More worryingly, Dynamics CRM appears to be one of those products where you can make a very good living as an "expert" without actually knowing anything. The amount of misinformation and bad advice surrounding this product is astonishing. I've read blog posts promoting the most dreadful solutions. I've spoken to consultants - and interviewed contractors on quite generous day-rates - who are completely unaware of whole swathes of the core product's capabilities. That makes it really difficult to know who you can trust - and how much time to invest in validating your assumptions before committing to any kind of delivery.
This isn't a problem with Microsoft Dynamics per se - I think it's probably characteristic of any market sector where we see the dreaded "point and click - no development required!" shibboleth - but it's still a lot less fun than working on, say, Nancy or ServiceStack, where the code is open source and most of the community seem to know what they're doing.
...and the Ugly
And then there's the stuff that's just plain stupid. For example, there's an entity in CRM called a Contract. Once a contract has been "invoiced" - which you can do by clicking a single button in the UI - it is immutable. There is literally NOTHING you can do - even with all the Administrator permissions in the world - to change any detail on that contract. Ever. There's various workarounds for this. Microsoft's recommendation is that you need to "clone" the Contract as a draft, cancel the original and replace it with the clone. Our own solution was to write a custom plugin in C# that throws an exception if you ever try to invoice a contract - this works, but it's not pleasant having to work around such an arbitrary restriction.

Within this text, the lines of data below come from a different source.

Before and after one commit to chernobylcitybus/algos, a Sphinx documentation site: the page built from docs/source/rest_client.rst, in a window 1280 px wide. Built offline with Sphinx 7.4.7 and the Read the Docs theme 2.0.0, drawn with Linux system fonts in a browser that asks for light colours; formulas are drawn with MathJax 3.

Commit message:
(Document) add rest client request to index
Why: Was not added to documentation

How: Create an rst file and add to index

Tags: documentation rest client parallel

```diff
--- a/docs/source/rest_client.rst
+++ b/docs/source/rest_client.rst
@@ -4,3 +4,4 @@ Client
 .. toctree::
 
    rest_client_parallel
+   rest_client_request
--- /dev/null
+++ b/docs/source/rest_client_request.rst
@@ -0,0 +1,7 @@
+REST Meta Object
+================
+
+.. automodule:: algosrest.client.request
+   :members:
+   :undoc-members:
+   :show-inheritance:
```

They say there's only two hard problems in software development - cache invalidation and naming things. Well, Dynamics CRM will remind you of that on a daily basis. Almost everything in CRM needs to have a name otherwise you can't save the record. For people, companies and products, this makes sense... but, really, when you're creating an order to allow somebody to renew their membership, does it need a name? Really? So we're having to build our own code to automatically create these names all over the place, and it's a waste of time.
As for cache invalidation - there's a thing called the "portal toolkit", aka the Developer Extensions for Microsoft Dynamics CRM 2015. You can read all about it here. Pay particular attention to the sentence that says:

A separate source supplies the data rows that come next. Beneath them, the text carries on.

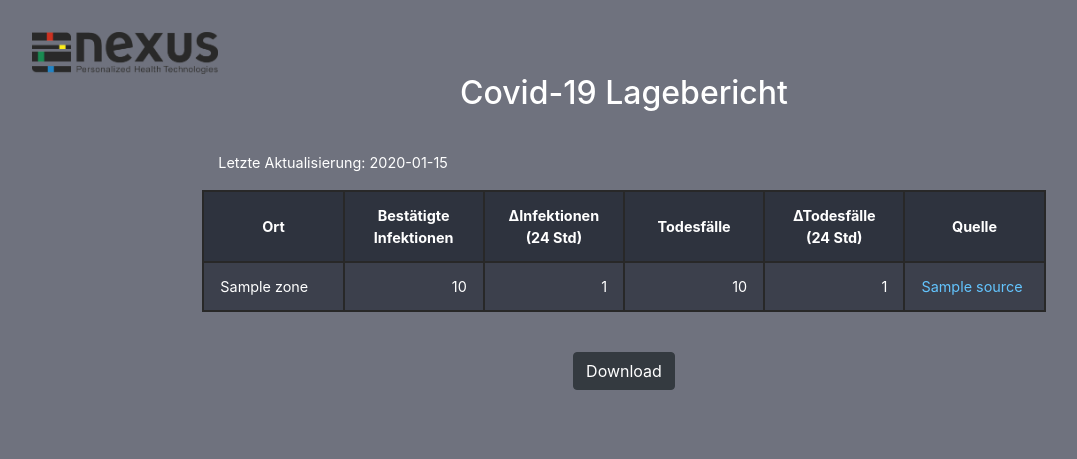
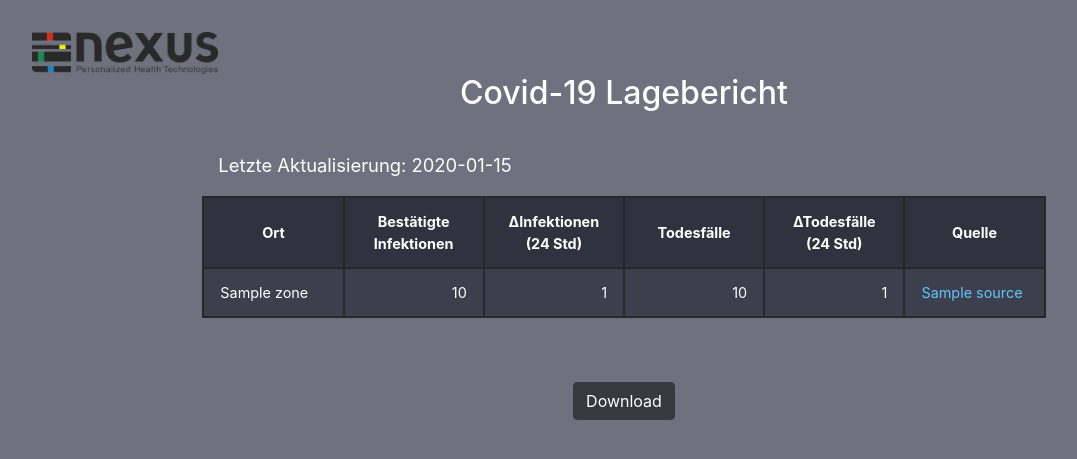
Before and after one commit to gautier-collab/Covid, a Django app: page / in a window 1280 px wide. Shown: the top 459 px of the page, without its empty margins (16-1093 px from the left). Run offline with Django 3.2, Linux system fonts and the light colour scheme; tables that the repository leaves empty hold one stand-in row (values such as "Sample post"); some libraries are stand-ins or nearby versions.

Commit message:
changed layout

```diff
--- a/covmass/templates/covmass/index.html
+++ b/covmass/templates/covmass/index.html
@@ -28,8 +28,8 @@
       }
 
       h1 img {
-        margin-bottom: 1rem;
-        margin-right: 2rem;
+        margin-bottom: 3vh;
+        margin-right: 6vh;
         height: 4rem;
       }
 
@@ -81,10 +81,11 @@
 
       .legend {
         margin: 1rem;
+        font-size: 1.15rem;
       }
 
       button {
-        margin-top: 2.5rem;
+        margin-top: 8vh;
       }
 
     </style>
```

The Customer Portal and Partner Relationship Management (PRM) Portal solutions for Microsoft Dynamics CRM 2015 will be available from the Microsoft Dynamics Marketplace soon.

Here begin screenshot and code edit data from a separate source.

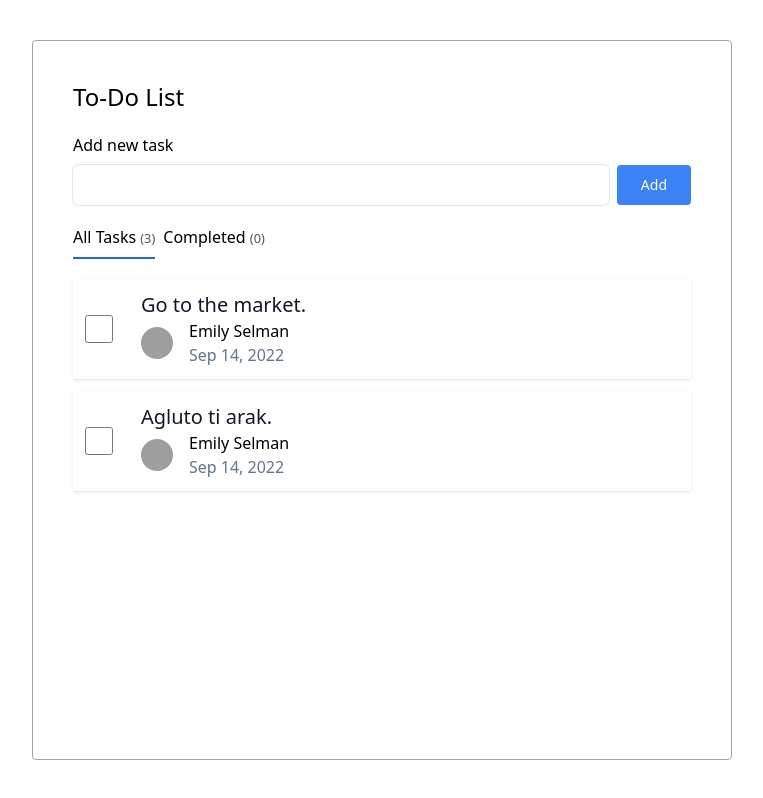
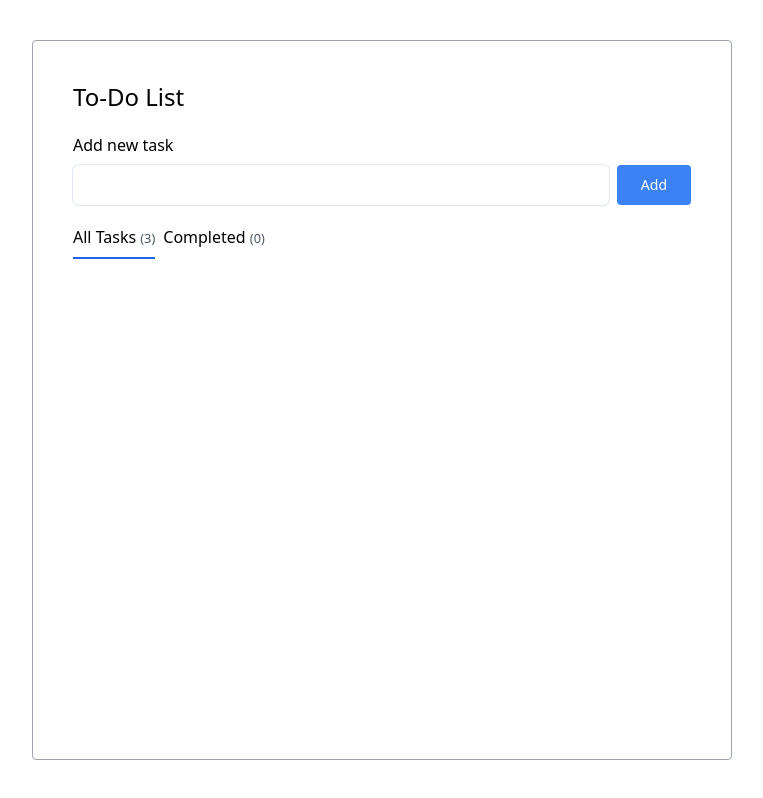
Before and after one commit to jonjieviduya/reacttodo, a React (Vite) app: page / in a window 1280 px wide. Shown: the whole page, without its empty margins (258-1021 px from the left). Built offline with nearby package versions, Linux system fonts and the light colour scheme; grey boxes are pictures that could not be loaded.

Commit message:
Added store todo function.

```diff
--- a/src/App.jsx
+++ b/src/App.jsx
@@ -5,27 +5,23 @@ import Tabs from "./components/Tabs";
 import Todos from "./components/Todos";
 
 const App = () => {
+  const [todos, setTodos] = useState([]);
+  const addTodo = (inputTitle) => {
+    let newTodos = todos.push({
+      id: Math.ceil(Math.random() * 90),
+      title: inputTitle,
+      created_at: new Date().toLocaleString(),
+      completed: false
+    });
 
-  const [todos, setTodos] = useState([
-    {
-      id: 1,
-      title: 'Go to the market.',
-      created_at: 'Sep 14, 2022',
-      completed: false
-    },
-    {
-      id: 2,
-      title: 'Agluto ti arak.',
-      created_at: 'Sep 14, 2022',
-      completed: false
-    }
-  ]);
+    setTodos(newTodos);
+  };
 
   return (
     <section className="flex justify-center h-screen">
       <div className="border border-gray-400 rounded p-10 w-[700px] mt-10 mb-10">
         <Header />
-        <Form />
+        <Form addTodo={ addTodo } />
         <Tabs />
         <Todos todos={ todos } />
       </div>
--- a/src/components/Form.jsx
+++ b/src/components/Form.jsx
@@ -1,13 +1,17 @@
-import React from "react";
+import React, { useState } from "react";
 
-const Form = () => (
-	<section className="mb-5">
-		<label htmlFor="todoInput">Add new task</label>
-		<div className="flex gap-2 mt-2">
-			<input type="text" className="focus:ring-2 focus:ring-blue-500 focus:outline-none appearance-none w-full text-sm leading-6 text-slate-900 placeholder-slate-400 rounded-md py-2 pl-3 ring-1 ring-slate-200 shadow-sm" />
-			<button type="button" className="hover:bg-blue-400 bg-blue-500 py-2 px-6 text-sm text-white rounded">Add</button>
-		</div>
-	</section>
-);
+const Form = ({ addTodo }) => {
+	const [todoInput, setTodoInput] = useState('');
+
+	return (
+		<section className="mb-5">
+			<label htmlFor="todoInput">Add new task</label>
+			<div className="flex gap-2 mt-2">
+				<input type="text" onChange={ (e) => setTodoInput(e.target.value) } className="focus:ring-2 focus:ring-blue-500 focus:outline-none appearance-none w-full text-sm leading-6 text-slate-900 placeholder-slate-400 rounded-md py-2 pl-3 ring-1 ring-slate-200 shadow-sm" />
+				<button type="button" onClick={ () => addTodo(todoInput) } className="hover:bg-blue-400 bg-blue-500 py-2 px-6 text-sm text-white rounded">Add</button>
+			</div>
+		</section>
+	)
+};
 
 export default Form;
```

I don't know when "soon" is, but at the moment, if you start using the portal toolkit, you end up with a cache that you can't invalidate - the only supported invalidation mechanism involves deploying an (unreleased) solution to your CRM server, that calls an (undocumented) DLL that you're expected to deploy to your web server. Oh, and if you're running a server farm, you'll need to work out how to configure your load balancer to forward these cache invalidation calls to all your backend servers simultaneously.
Like democracy, it's probably fair to say that Dynamics CRM is the worst option apart from all of the alternatives. It certainly isn't perfect, but it is pretty damn good, and I think the long-term advantages will significantly outweigh the short-term headaches we're having. And if they don't? Well, that's why we have loosely-coupled architecture, isn't it?